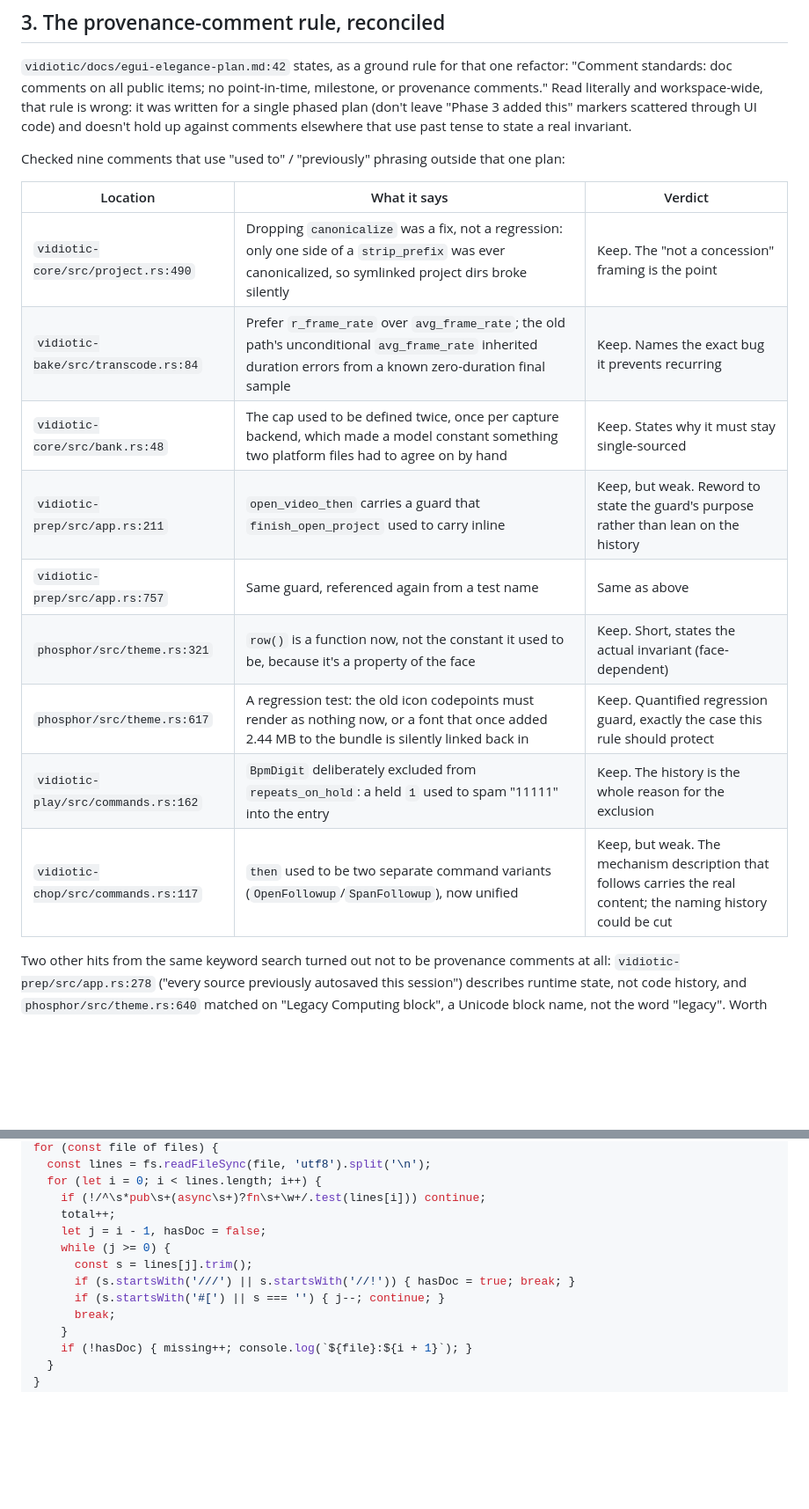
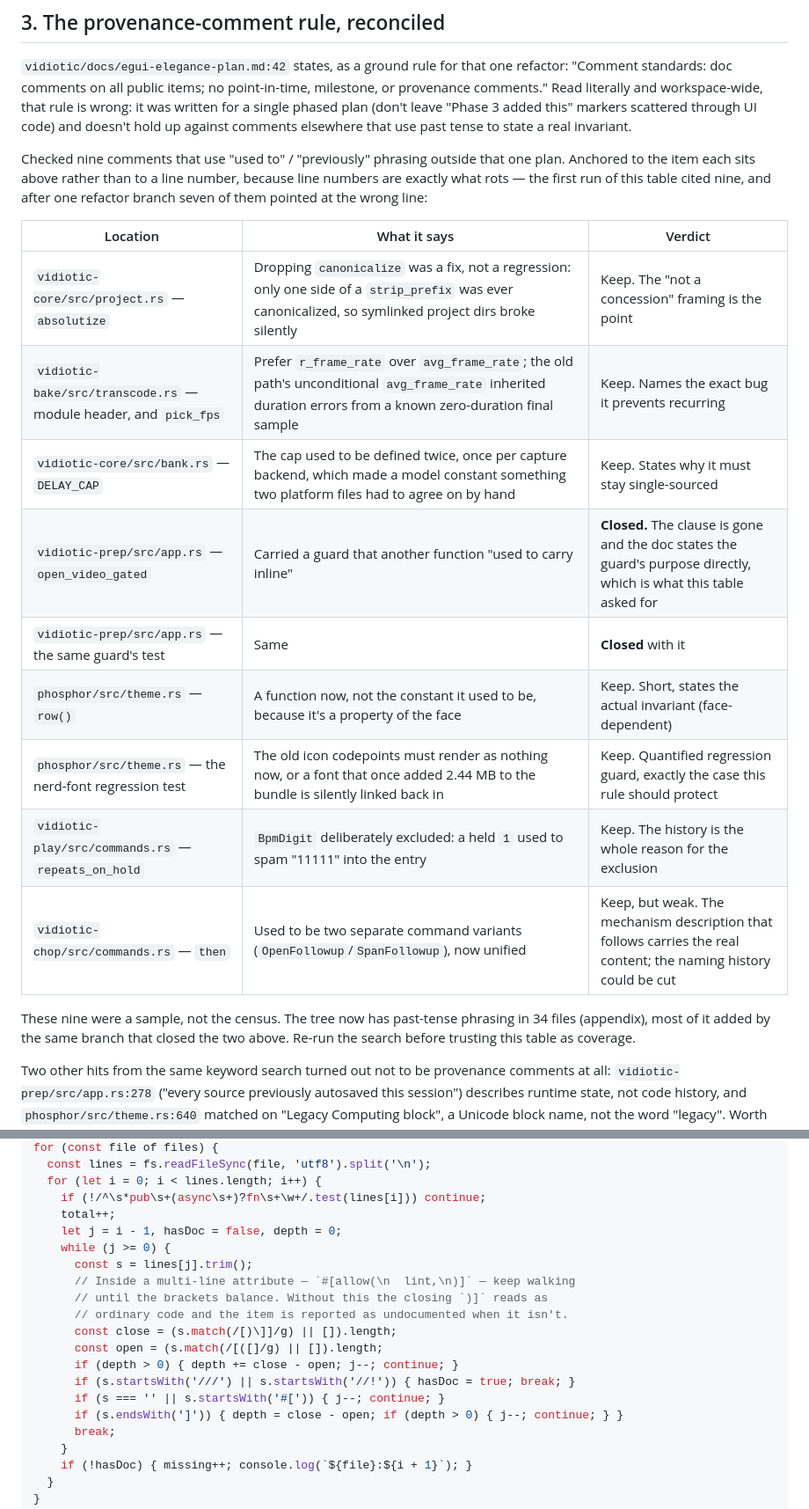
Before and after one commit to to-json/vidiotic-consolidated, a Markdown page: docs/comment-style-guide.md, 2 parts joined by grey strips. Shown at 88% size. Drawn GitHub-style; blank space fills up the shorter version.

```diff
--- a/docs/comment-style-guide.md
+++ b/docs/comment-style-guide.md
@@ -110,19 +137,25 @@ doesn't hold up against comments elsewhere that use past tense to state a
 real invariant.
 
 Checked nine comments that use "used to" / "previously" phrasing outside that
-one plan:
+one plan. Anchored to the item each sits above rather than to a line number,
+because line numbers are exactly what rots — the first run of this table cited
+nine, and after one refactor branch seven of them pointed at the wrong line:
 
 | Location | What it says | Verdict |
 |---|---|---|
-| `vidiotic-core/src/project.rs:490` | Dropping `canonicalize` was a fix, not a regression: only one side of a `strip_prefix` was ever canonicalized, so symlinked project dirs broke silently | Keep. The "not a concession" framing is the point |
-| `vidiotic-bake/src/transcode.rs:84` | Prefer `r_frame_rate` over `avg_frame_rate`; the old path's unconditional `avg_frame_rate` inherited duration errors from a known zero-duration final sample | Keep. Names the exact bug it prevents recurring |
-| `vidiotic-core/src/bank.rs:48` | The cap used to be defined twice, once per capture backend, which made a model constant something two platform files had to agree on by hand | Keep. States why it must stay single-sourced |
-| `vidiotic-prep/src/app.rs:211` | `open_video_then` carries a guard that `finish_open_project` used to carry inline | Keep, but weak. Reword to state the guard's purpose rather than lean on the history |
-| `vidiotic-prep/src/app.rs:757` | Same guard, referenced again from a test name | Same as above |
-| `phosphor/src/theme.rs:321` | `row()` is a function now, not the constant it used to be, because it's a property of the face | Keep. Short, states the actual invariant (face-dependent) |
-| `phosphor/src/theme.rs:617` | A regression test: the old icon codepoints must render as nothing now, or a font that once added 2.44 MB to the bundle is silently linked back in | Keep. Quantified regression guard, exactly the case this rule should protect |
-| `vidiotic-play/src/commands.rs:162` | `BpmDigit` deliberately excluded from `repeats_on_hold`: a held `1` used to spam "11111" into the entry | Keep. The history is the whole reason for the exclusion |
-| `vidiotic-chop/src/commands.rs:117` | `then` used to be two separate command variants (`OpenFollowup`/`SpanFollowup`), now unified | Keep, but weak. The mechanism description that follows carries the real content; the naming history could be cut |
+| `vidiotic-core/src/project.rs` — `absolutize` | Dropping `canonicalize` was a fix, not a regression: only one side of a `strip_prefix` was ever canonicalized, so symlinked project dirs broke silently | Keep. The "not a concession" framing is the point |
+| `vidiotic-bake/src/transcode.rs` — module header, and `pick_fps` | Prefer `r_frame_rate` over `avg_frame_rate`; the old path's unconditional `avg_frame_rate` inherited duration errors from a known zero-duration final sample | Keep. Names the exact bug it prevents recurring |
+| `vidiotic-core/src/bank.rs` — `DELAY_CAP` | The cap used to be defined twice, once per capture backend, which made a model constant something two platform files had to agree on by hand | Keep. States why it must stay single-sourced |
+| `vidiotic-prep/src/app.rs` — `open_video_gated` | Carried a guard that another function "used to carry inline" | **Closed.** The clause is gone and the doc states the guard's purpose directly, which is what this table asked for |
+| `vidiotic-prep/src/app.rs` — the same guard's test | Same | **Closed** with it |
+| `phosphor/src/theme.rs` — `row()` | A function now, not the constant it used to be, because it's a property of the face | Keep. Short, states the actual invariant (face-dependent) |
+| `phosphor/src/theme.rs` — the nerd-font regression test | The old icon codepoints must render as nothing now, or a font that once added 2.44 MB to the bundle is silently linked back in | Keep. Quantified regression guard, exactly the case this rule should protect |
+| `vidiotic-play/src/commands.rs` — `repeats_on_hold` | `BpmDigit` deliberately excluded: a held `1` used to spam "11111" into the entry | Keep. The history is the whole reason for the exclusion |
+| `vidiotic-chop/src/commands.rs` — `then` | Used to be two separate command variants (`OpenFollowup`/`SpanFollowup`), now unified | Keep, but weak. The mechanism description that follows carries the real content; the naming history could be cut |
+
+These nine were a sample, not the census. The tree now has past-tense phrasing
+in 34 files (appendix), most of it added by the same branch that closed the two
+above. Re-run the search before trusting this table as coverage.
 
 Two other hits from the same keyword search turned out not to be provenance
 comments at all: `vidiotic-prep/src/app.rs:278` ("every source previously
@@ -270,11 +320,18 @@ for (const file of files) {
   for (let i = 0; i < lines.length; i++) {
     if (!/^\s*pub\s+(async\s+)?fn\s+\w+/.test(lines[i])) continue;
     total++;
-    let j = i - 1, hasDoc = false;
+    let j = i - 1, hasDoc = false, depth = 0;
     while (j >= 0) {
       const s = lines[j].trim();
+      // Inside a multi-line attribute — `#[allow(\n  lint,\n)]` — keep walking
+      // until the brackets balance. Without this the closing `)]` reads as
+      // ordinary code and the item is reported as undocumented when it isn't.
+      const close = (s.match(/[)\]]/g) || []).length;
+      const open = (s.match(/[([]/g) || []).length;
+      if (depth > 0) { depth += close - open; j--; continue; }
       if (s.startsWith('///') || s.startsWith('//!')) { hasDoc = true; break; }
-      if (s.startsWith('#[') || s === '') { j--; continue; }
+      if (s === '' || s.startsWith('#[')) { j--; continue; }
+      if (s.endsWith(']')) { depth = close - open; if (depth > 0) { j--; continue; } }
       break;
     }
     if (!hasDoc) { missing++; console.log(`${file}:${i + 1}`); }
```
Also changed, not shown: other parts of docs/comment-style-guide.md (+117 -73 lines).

--------------------

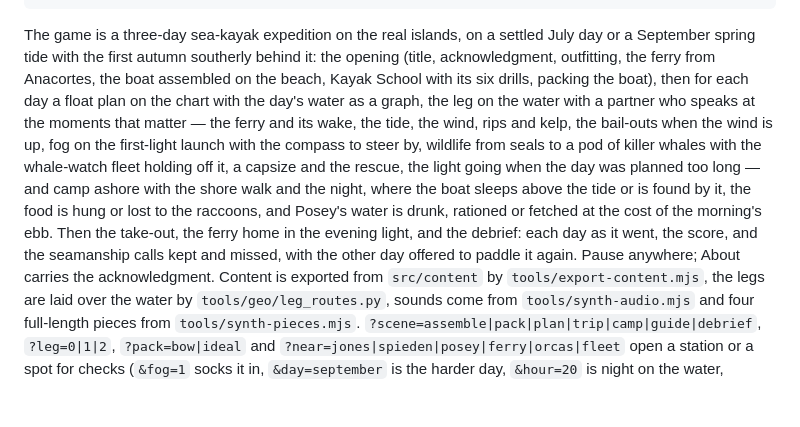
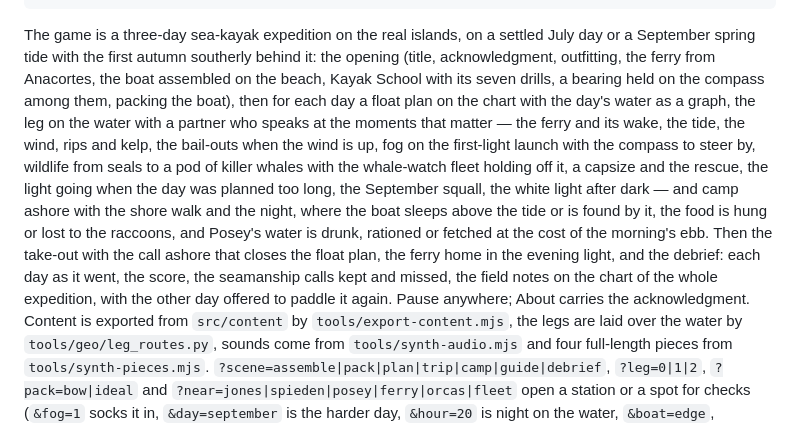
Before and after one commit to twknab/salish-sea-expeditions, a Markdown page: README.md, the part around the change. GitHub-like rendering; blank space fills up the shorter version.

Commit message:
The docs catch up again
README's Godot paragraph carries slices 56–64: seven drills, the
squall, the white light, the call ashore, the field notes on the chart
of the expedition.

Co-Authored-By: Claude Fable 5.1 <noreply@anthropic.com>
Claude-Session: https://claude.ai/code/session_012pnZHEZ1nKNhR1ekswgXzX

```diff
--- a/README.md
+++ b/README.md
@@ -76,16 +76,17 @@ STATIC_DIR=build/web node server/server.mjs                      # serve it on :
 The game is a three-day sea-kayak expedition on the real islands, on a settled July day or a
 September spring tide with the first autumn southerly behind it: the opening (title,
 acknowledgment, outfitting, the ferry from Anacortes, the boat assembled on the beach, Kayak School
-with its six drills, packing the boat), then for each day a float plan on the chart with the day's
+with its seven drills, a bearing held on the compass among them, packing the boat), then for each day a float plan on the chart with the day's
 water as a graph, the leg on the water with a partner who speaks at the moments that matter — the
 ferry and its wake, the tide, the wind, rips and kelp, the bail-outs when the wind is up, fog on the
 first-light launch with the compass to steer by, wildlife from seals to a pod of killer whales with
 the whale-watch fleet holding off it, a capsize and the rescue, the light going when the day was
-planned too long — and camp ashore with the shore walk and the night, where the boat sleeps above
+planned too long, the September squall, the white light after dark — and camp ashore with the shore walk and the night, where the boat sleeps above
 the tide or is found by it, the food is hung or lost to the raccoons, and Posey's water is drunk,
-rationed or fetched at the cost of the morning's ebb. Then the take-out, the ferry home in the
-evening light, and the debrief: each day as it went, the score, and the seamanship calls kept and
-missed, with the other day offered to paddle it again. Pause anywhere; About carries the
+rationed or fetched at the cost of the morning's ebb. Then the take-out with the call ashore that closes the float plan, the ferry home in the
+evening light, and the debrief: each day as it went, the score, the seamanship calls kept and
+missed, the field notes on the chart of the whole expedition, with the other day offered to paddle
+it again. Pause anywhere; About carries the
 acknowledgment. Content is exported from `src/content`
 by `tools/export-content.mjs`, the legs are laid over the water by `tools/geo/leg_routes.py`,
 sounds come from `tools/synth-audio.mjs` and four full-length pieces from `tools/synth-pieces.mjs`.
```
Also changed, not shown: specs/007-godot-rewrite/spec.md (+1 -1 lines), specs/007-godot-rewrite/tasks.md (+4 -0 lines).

--------------------

The problem: Copy each line of the records that contains the word "boat".

Expected output:
 acknowledgment, outfitting, the ferry from Anacortes, the boat assembled on the beach, Kayak School
-with its six drills, packing the boat), then for each day a float plan on the chart with the day's
+with its seven drills, a bearing held on the compass among them, packing the boat), then for each day a float plan on the chart with the day's
-planned too long — and camp ashore with the shore walk and the night, where the boat sleeps above
+planned too long, the September squall, the white light after dark — and camp ashore with the shore walk and the night, where the boat sleeps above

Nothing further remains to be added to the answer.